◆ Problem
Keep each line of the material that includes "write", and leave out the rest.

◆ Exercise inputs
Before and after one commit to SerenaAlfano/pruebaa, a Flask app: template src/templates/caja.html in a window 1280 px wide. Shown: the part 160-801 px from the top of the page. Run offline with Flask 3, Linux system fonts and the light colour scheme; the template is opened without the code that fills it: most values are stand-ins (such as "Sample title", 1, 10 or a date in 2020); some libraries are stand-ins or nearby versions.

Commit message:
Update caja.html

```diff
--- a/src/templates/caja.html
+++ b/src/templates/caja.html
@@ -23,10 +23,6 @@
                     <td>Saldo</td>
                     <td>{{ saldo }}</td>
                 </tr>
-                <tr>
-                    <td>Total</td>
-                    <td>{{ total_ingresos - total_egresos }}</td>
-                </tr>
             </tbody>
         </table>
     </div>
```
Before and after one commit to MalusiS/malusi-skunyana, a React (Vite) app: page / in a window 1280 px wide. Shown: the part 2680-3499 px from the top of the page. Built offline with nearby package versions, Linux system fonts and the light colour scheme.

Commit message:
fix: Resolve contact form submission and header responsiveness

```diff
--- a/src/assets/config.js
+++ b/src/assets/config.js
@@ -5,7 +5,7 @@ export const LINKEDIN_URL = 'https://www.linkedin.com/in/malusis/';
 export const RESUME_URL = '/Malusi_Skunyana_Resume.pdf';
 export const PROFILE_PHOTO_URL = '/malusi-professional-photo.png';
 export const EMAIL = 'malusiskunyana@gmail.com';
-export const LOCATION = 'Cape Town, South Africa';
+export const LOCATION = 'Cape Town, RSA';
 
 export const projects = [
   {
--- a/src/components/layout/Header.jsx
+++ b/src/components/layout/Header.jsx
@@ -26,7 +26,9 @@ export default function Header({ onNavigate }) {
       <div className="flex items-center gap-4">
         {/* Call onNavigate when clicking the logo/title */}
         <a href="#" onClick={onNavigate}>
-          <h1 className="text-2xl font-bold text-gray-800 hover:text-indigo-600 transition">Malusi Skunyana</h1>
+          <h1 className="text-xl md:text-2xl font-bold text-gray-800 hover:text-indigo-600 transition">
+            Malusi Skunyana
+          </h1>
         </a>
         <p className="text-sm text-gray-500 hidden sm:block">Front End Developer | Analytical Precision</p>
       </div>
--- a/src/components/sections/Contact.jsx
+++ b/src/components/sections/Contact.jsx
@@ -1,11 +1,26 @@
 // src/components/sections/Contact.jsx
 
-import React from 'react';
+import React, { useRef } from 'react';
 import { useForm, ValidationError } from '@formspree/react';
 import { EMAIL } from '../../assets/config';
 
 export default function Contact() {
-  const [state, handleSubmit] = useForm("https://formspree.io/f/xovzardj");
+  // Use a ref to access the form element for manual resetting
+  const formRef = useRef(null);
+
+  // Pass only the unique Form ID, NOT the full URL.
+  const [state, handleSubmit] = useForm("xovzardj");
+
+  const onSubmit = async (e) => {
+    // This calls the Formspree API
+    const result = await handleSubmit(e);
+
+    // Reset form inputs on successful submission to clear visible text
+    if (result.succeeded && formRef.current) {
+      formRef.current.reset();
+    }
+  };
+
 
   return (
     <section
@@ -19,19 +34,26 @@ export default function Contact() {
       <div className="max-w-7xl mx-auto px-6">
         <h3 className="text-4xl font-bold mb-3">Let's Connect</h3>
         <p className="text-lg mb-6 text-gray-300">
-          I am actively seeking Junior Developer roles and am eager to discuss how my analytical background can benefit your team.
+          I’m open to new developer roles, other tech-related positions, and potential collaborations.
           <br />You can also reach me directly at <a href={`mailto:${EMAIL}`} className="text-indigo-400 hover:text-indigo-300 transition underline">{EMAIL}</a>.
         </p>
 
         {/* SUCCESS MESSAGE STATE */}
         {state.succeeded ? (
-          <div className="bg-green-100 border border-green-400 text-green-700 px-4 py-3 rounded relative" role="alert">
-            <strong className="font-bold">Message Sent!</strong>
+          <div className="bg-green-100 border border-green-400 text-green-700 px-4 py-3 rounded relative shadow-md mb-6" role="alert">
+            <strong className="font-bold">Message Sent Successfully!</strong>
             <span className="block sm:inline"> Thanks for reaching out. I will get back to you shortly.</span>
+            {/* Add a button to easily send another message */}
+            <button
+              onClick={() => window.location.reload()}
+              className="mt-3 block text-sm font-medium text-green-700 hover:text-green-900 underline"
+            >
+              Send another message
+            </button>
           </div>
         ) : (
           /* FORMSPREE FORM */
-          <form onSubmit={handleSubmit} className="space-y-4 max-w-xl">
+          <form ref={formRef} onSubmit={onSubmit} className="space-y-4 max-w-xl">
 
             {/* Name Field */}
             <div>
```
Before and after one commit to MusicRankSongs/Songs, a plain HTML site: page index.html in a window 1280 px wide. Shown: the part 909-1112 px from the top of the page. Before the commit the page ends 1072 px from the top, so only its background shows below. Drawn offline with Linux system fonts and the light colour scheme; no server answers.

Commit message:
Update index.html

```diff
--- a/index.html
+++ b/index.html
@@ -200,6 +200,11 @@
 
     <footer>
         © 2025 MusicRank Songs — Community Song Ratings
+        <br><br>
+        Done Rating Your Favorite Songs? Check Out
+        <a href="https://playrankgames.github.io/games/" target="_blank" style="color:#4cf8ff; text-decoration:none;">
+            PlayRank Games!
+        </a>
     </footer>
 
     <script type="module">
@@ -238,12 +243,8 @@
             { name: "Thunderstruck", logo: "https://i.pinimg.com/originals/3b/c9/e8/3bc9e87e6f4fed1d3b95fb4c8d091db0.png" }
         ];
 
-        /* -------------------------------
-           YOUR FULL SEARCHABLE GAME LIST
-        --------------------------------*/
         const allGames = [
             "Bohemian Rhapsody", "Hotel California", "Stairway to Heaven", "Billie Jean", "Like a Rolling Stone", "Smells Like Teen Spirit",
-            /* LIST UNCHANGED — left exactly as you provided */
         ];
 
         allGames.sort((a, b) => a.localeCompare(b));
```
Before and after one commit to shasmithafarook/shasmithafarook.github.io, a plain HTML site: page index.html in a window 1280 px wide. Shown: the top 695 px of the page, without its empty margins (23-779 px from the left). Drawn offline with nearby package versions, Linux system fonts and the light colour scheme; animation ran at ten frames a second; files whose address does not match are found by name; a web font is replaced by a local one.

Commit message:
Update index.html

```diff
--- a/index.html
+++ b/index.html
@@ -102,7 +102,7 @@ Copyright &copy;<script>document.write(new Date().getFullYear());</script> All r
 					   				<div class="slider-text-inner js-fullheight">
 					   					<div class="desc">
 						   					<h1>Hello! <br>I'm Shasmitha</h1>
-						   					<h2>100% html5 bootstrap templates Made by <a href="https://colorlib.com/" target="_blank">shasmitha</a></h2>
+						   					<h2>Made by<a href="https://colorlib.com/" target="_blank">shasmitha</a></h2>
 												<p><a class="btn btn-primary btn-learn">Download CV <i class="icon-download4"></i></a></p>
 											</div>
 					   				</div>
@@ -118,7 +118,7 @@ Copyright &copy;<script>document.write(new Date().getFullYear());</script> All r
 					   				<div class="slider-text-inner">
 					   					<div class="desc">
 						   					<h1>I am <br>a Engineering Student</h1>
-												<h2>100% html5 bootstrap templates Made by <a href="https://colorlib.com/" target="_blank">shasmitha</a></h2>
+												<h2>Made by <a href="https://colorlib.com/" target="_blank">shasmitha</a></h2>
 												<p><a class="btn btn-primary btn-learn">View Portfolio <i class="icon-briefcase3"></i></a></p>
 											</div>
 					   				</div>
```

◆ Answer space
@@ -102,7 +102,7 @@ Copyright &copy;<script>document.write(new Date().getFullYear());</script> All r
@@ -118,7 +118,7 @@ Copyright &copy;<script>document.write(new Date().getFullYear());</script> All r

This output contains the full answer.